And, BTW, if Weisberger really is among the top-tier atheists arguing from the POE, and if you really are in the bottom tier of the theist-defense-camp, then atheists may as well abandon this POE ship. You are swabbing her review into the bilge.

Stunney said...

If God helped one person find their lost keys, Weisberger would seize on this as an injustice. Wouldn't an omnibenevolent God be bound in fairness to help everyone who ever lost their keys?

God caves in. This would have the effect that keys would then by nature be un-loseable.

This wouldn't get God off the hook, though, with Weisberger. Wallets too would have to be un-loseable.

Those would represent startling changes to our world. But that's not the half of it. If someone accidentally dropped their keys over the side of an ocean cruise-liner, God would have a problem concerning how to ensure the keys would remain unlost. Well, either keys could bounce up off ocean surfaces, or else oceans could automatically plunge whenever a key was heading their way, ensuring no sinking keys. That's easy.

Would this satisfy Weisberger?
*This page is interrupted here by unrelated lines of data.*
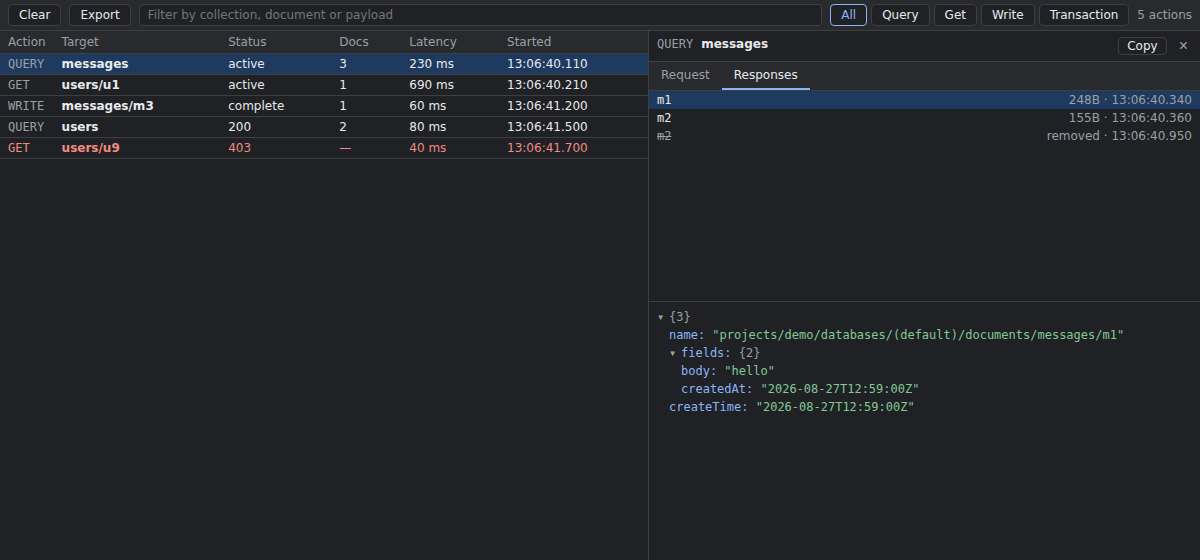
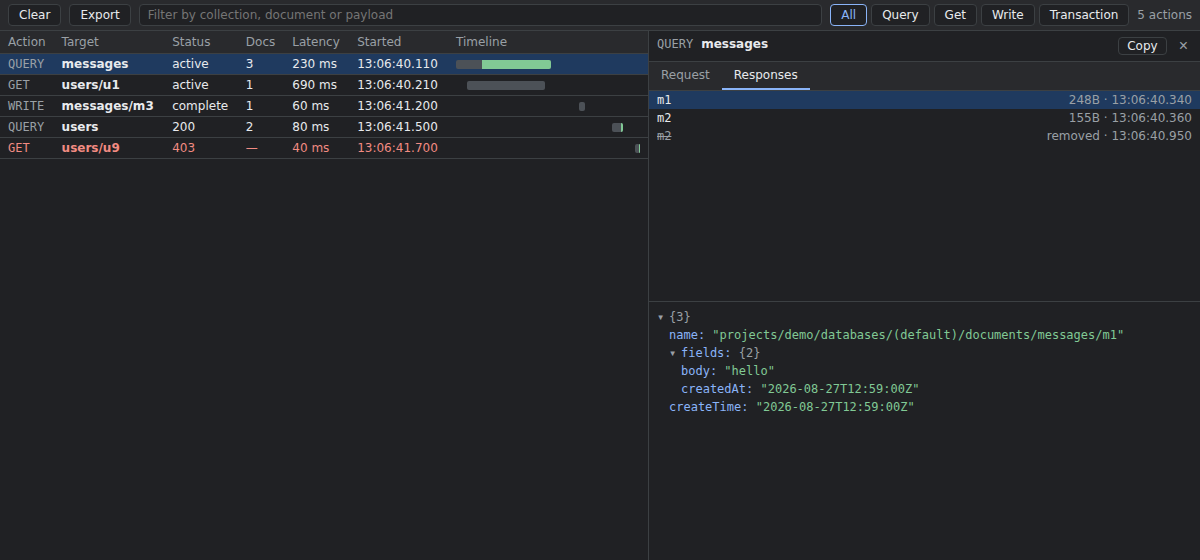
feat: put a waterfall next to each action (#11)

Changed region(s): [[0.1233, 0.0607, 0.5242, 0.2732]]

diff --git a/tests/unit/timeline.test.ts b/tests/unit/timeline.test.ts
@@ -1,0 +1,95 @@
+import { beforeEach, describe, expect, it } from "vitest";
+import { actionEnd, barFor, timelineOf } from "../../src/panel/timeline";
+import type { Action } from "../../src/shared/actions";
+import { ExchangeStore } from "../../src/shared/store";
+import { events } from "../support/session";
+
+function actionFor(actions: readonly Action[], target: string): Action {
+  const found = actions.find((action) => action.target === target);
+  if (!found) throw new Error(`no action for ${target}`);
+  return found;
+}
+
+describe("actionEnd", () => {
+  let actions: readonly Action[];
+
+  beforeEach(() => {
+    const store = new ExchangeStore();
+    for (const event of events()) store.apply(event);
+    actions = store.getActions();
+  });
+
+  it("is when a finished action finished", () => {
+    const write = actionFor(actions, "messages/m3");
+    expect(actionEnd(write)).toBe(write.endedAt);
+  });
+
+  it("is the last thing an open action did, not the wall clock", () => {
+    // Otherwise a listener's bar would creep while nothing was happening.
+    const listener = actionFor(actions, "messages");
+
+    expect(listener.endedAt).toBeUndefined();
+    expect(actionEnd(listener)).toBe(listener.responses.at(-1)?.timestamp);
+  });
+
+  it("falls back to the start for something that never got anywhere", () => {
+    const action = { startedAt: 5, responses: [] } as unknown as Action;
+    expect(actionEnd(action)).toBe(5);
+  });
+});
+
+describe("timelineOf", () => {
+  it("spans the whole capture", () => {
+    const store = new ExchangeStore();
+    for (const event of events()) store.apply(event);
+    const actions = store.getActions();
+
+    const timeline = timelineOf(actions);
+    const starts = actions.map((action) => action.startedAt);
+
+    expect(timeline.start).toBe(Math.min(...starts));
+    expect(timeline.start + timeline.span).toBe(
+      Math.max(...actions.map(actionEnd)),
+    );
+  });
+
+  it("never hands back a span you cannot divide by", () => {
+    expect(timelineOf([]).span).toBe(1);
+
+    const instant = [{ startedAt: 10, responses: [] }] as unknown as Action[];
+    expect(timelineOf(instant).span).toBe(1);
+  });
+});
+
+describe("barFor", () => {
+  const timeline = { start: 0, span: 1000 };
+
+  it("places a bar where the action sits in the window", () => {
+    const action = {
+      startedAt: 200,
+      respondedAt: 400,
+      endedAt: 700,
+      responses: [],
+    } as unknown as Action;
+
+    expect(barFor(action, timeline)).toEqual({
+      left: 20,
+      width: 50,
+      waited: 40,
+    });
+  });
+
+  it("is all wait until something comes back", () => {
+    const action = {
+      startedAt: 0,
+      endedAt: 500,
+      responses: [],
+    } as unknown as Action;
+    expect(barFor(action, timeline).waited).toBe(100);
+  });
+
+  it("keeps something instantaneous visible", () => {
+    const action = { startedAt: 500, responses: [] } as unknown as Action;
+    expect(barFor(action, timeline).width).toBeGreaterThan(0);
+  });
+});

diff --git a/src/panel/timeline.ts b/src/panel/timeline.ts
@@ -1,0 +1,64 @@
+/**
+ * Where each action sits on the capture's clock, for the waterfall column.
+ *
+ * An action that is still open has no end, so it is drawn out to the last
+ * thing it did rather than to the wall clock: the panel then renders the same
+ * picture every time it renders, which is what makes it testable — and stops
+ * the bars from creeping while nothing is happening.
+ */
+import type { Action } from "../shared/actions";
+
+export interface Timeline {
+  start: number;
+  /** Never zero, so it is always safe to divide by. */
+  span: number;
+}
+
+/** The last moment an action did anything. */
+export function actionEnd(action: Action): number {
+  return (
+    action.endedAt ??
+    action.responses.at(-1)?.timestamp ??
+    action.respondedAt ??
+    action.startedAt
+  );
+}
+
+/** The window every bar is drawn against: the whole capture, not the filter. */
+export function timelineOf(actions: readonly Action[]): Timeline {
+  if (actions.length === 0) return { start: 0, span: 1 };
+
+  let start = Number.POSITIVE_INFINITY;
+  let end = Number.NEGATIVE_INFINITY;
+
+  for (const action of actions) {
+    start = Math.min(start, action.startedAt);
+    end = Math.max(end, actionEnd(action));
+  }
+
+  return { start, span: Math.max(end - start, 1) };
+}
+
+export interface Bar {
+  /** Percentages, ready for `style`. */
+  left: number;
+  width: number;
+  /** How much of the bar was spent waiting for the first response. */
+  waited: number;
+}
+
+export function barFor(action: Action, timeline: Timeline): Bar {
+  const start = action.startedAt;
+  const end = actionEnd(action);
+  const duration = Math.max(end - start, 0);
+
+  return {
+    left: ((start - timeline.start) / timeline.span) * 100,
+    // Something that took no measurable time still has to be visible.
+    width: Math.max((duration / timeline.span) * 100, 0.4),
+    waited:
+      action.respondedAt && duration > 0
+        ? Math.min(((action.respondedAt - start) / duration) * 100, 100)
+        : 100,
+  };
+}

diff --git a/src/panel/components/ActionList.tsx b/src/panel/components/ActionList.tsx
@@ -2,6 +2,7 @@ import { useLayoutEffect, useRef } from "react";
 
 import type { Action, ActionKind } from "../../shared/actions";
 import { classNames, formatDuration, formatTime } from "../format";
+import { barFor, type Timeline } from "../timeline";
 import * as styles from "./ActionList.module.css";
 
 /** Read like an HTTP method: the verb first, then what it acts on. */
@@ -28,10 +29,12 @@ const STICK_THRESHOLD = 8;
 
 export function ActionList({
   actions,
+  timeline,
   selectedId,
   onSelect,
 }: {
   actions: readonly Action[];
+  timeline: Timeline;
   selectedId: string | undefined;
   onSelect: (id: string) => void;
 }) {
@@ -81,6 +84,7 @@ export function ActionList({
             <th>Docs</th>
             <th>Latency</th>
             <th>Started</th>
+            <th className={styles.timelineHeading}>Timeline</th>
           </tr>
         </thead>
         <tbody>
@@ -100,10 +104,41 @@ export function ActionList({
               <td>{action.documentCount || "—"}</td>
               <td>{formatDuration(latencyOf(action))}</td>
               <td>{formatTime(action.startedAt)}</td>
+              <td className={styles.timeline}>
+                <Waterfall action={action} timeline={timeline} />
+              </td>
             </tr>
           ))}
         </tbody>
       </table>
     </div>
+  );
+}
+
+/** One action's span, drawn against the whole capture. */
+function Waterfall({
+  action,
+  timeline,
+}: {
+  action: Action;
+  timeline: Timeline;
+}) {
+  const { left, width, waited } = barFor(action, timeline);
+  const latency = latencyOf(action);
+
+  return (
+    <span className={styles.track}>
+      <span
+        className={styles.bar}
+        style={{ left: `${left}%`, width: `${width}%` }}
+        title={
+          latency == null
+            ? "no response yet"
+            : `${formatDuration(latency)} to the first response`
+        }
+      >
+        <span className={styles.received} style={{ left: `${waited}%` }} />
+      </span>
+    </span>
   );
 }

diff --git a/tests/e2e/panel.test.ts b/tests/e2e/panel.test.ts
@@ -33,6 +33,33 @@ describe("the panel", () => {
     ]);
   });
 
+  it("draws each action where it happened", async () => {
+    const bars = await panel.page
+      .locator("tbody tr td:last-child")
+      .evaluateAll((cells) =>
+        cells.map((cell) => {
+          const bar = cell.querySelector<HTMLElement>("span > span");
+          return {
+            left: Number.parseFloat(bar?.style.left ?? "-1"),
+            width: Number.parseFloat(bar?.style.width ?? "-1"),
+          };
+        }),
+      );
+
+    expect(bars).toHaveLength(5);
+    // The capture starts with the first action and ends with the last.
+    expect(bars[0]?.left).toBe(0);
+    expect(bars.at(-1)).toMatchObject({ left: expect.any(Number) });
+
+    // Every bar starts after the one above it, and stays inside the window.
+    const lefts = bars.map((bar) => bar.left);
+    expect([...lefts].sort((a, b) => a - b)).toEqual(lefts);
+    for (const bar of bars) {
+      expect(bar.width).toBeGreaterThan(0);
+      expect(bar.left + bar.width).toBeLessThanOrEqual(100.001);
+    }
+  });
+
   it("filters on what the rows say", async () => {
     await panel.page.fill("input[type=search]", "users");
     await expect.poll(async () => (await panel.rows()).length).toBe(3);

diff --git a/src/panel/App.tsx b/src/panel/App.tsx
@@ -6,6 +6,7 @@ import * as styles from "./App.module.css";
 import { ActionDetail } from "./components/ActionDetail";
 import { ActionList } from "./components/ActionList";
 import { type KindFilter, matchesKind, Toolbar } from "./components/Toolbar";
+import { timelineOf } from "./timeline";
 import { downloadText } from "./transfer";
 import { useCapture } from "./useCapture";
 
@@ -32,6 +33,9 @@ export function App() {
     () => actions.filter((action) => matches(action, query, kind)),
     [actions, query, kind],
   );
+
+  // Drawn against the whole capture, so filtering does not rescale the bars.
+  const timeline = useMemo(() => timelineOf(actions), [actions]);
 
   const selected = visible.find((action) => action.id === selectedId);
 
@@ -60,6 +64,7 @@ export function App() {
       <div className={styles.body}>
         <ActionList
           actions={visible}
+          timeline={timeline}
           selectedId={selectedId}
           onSelect={setSelectedId}
         />

diff --git a/src/panel/components/ActionList.module.css b/src/panel/components/ActionList.module.css
@@ -60,6 +60,41 @@
     font-family: var(--font-mono);
   }
 
+  .timelineHeading {
+    width: 200px;
+  }
+
+  .timeline {
+    /* The bars are the only thing in the row that can afford to be squeezed. */
+    width: 200px;
+    min-width: 120px;
+  }
+
+  .track {
+    position: relative;
+    display: block;
+    height: 9px;
+  }
+
+  /* The bar is the wait; what came back is painted over the end of it. */
+  .bar {
+    position: absolute;
+    top: 0;
+    height: 100%;
+    min-width: 2px;
+    border-radius: 2px;
+    background: var(--waiting);
+  }
+
+  .received {
+    position: absolute;
+    top: 0;
+    right: 0;
+    height: 100%;
+    border-radius: 0 2px 2px 0;
+    background: var(--inbound);
+  }
+
   .target {
     max-width: 480px;
     overflow: hidden;

diff --git a/src/panel/theme.css b/src/panel/theme.css
@@ -9,6 +9,7 @@
   --accent: #1a73e8;
   --outbound: #1a73e8;
   --inbound: #0f9d58;
+  --waiting: #c6cad0;
   --error: #d93025;
 
   --font-ui: system-ui, -apple-system, "Segoe UI", Roboto, sans-serif;
@@ -27,6 +28,7 @@
     --accent: #8ab4f8;
     --outbound: #8ab4f8;
     --inbound: #81c995;
+    --waiting: #4c5157;
     --error: #f28b82;
   }
 }

diff --git a/README.md b/README.md
@@ -87,4 +87,3 @@ extension decodes, and the conventions this repository holds to.
 - Persist across page navigation, with a "preserve log" toggle.
 - A raw transport view, for debugging the channel itself rather than the
   actions riding on it — the handshakes and keepalives the action view drops.
-- Timeline/waterfall column.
No. Keys are much less important than ships full of people. So we'd have to have unsinkability as part of the very essence of being a ship.

But wait a minute. Not many people are at risk on the high seas, relatively speaking. Cancer is the big killer now. God should abolish it.

But God wouldn't be fair if he only got rid of cancer. What about the people whho die of heart attacks? Does God not care about them?

Pretty soon one goes from recovering one set of keys to abolishing all causes of death in apparently obvious steps dictated by how an omnipotent all-good being clearly ought to behave.

Weisberger, however, forgot about sin. For with death abolished, there'd now be no limit to the number of years we could spend hating our brother. How miserable our brother would be knowing that his hate-filled sibling could express that hatred indefinitely.

Weisberger's advice to God would lead to horror within seconds of being followed.

I wonder if Weisberger ever pauses to think about that.